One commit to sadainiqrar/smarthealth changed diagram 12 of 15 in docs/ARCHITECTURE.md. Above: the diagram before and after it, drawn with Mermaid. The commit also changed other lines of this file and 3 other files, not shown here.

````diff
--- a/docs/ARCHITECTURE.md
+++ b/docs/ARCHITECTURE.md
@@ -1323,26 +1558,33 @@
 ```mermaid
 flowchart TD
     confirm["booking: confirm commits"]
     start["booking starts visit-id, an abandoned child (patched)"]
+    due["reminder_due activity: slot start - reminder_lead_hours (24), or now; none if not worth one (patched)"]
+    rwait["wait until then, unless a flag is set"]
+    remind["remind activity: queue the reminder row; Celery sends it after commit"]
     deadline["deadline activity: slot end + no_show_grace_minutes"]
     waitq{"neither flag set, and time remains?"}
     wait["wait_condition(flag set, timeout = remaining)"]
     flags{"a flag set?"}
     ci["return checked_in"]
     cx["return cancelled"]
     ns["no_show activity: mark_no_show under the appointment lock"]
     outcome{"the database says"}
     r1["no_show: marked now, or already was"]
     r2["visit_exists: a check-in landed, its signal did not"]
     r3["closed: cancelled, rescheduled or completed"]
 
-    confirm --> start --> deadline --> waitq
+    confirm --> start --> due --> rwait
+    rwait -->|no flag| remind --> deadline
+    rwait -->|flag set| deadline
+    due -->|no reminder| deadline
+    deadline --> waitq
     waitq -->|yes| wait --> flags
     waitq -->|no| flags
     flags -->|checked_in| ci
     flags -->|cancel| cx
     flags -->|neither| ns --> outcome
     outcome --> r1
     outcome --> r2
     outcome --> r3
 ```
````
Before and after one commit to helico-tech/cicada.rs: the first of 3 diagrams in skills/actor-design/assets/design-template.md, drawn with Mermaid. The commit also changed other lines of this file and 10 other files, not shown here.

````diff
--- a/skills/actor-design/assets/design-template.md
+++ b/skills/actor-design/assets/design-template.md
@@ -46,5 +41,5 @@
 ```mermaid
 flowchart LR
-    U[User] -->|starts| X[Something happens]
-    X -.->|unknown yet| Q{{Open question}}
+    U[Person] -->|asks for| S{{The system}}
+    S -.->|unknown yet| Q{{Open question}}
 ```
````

━━━━━━━━━━

## [What this task involves]
Reproduce each entry above without a single difference.

## [Solution for this task]
One commit to sadainiqrar/smarthealth changed diagram 12 of 15 in docs/ARCHITECTURE.md. Above: the diagram before and after it, drawn with Mermaid. The commit also changed other lines of this file and 3 other files, not shown here.

````diff
--- a/docs/ARCHITECTURE.md
+++ b/docs/ARCHITECTURE.md
@@ -1323,26 +1558,33 @@
 ```mermaid
 flowchart TD
     confirm["booking: confirm commits"]
     start["booking starts visit-id, an abandoned child (patched)"]
+    due["reminder_due activity: slot start - reminder_lead_hours (24), or now; none if not worth one (patched)"]
+    rwait["wait until then, unless a flag is set"]
+    remind["remind activity: queue the reminder row; Celery sends it after commit"]
     deadline["deadline activity: slot end + no_show_grace_minutes"]
     waitq{"neither flag set, and time remains?"}
     wait["wait_condition(flag set, timeout = remaining)"]
     flags{"a flag set?"}
     ci["return checked_in"]
     cx["return cancelled"]
     ns["no_show activity: mark_no_show under the appointment lock"]
     outcome{"the database says"}
     r1["no_show: marked now, or already was"]
     r2["visit_exists: a check-in landed, its signal did not"]
     r3["closed: cancelled, rescheduled or completed"]
 
-    confirm --> start --> deadline --> waitq
+    confirm --> start --> due --> rwait
+    rwait -->|no flag| remind --> deadline
+    rwait -->|flag set| deadline
+    due -->|no reminder| deadline
+    deadline --> waitq
     waitq -->|yes| wait --> flags
     waitq -->|no| flags
     flags -->|checked_in| ci
     flags -->|cancel| cx
     flags -->|neither| ns --> outcome
     outcome --> r1
     outcome --> r2
     outcome --> r3
 ```
````
Before and after one commit to helico-tech/cicada.rs: the first of 3 diagrams in skills/actor-design/assets/design-template.md, drawn with Mermaid. The commit also changed other lines of this file and 10 other files, not shown here.

````diff
--- a/skills/actor-design/assets/design-template.md
+++ b/skills/actor-design/assets/design-template.md
@@ -46,5 +41,5 @@
 ```mermaid
 flowchart LR
-    U[User] -->|starts| X[Something happens]
-    X -.->|unknown yet| Q{{Open question}}
+    U[Person] -->|asks for| S{{The system}}
+    S -.->|unknown yet| Q{{Open question}}
 ```
````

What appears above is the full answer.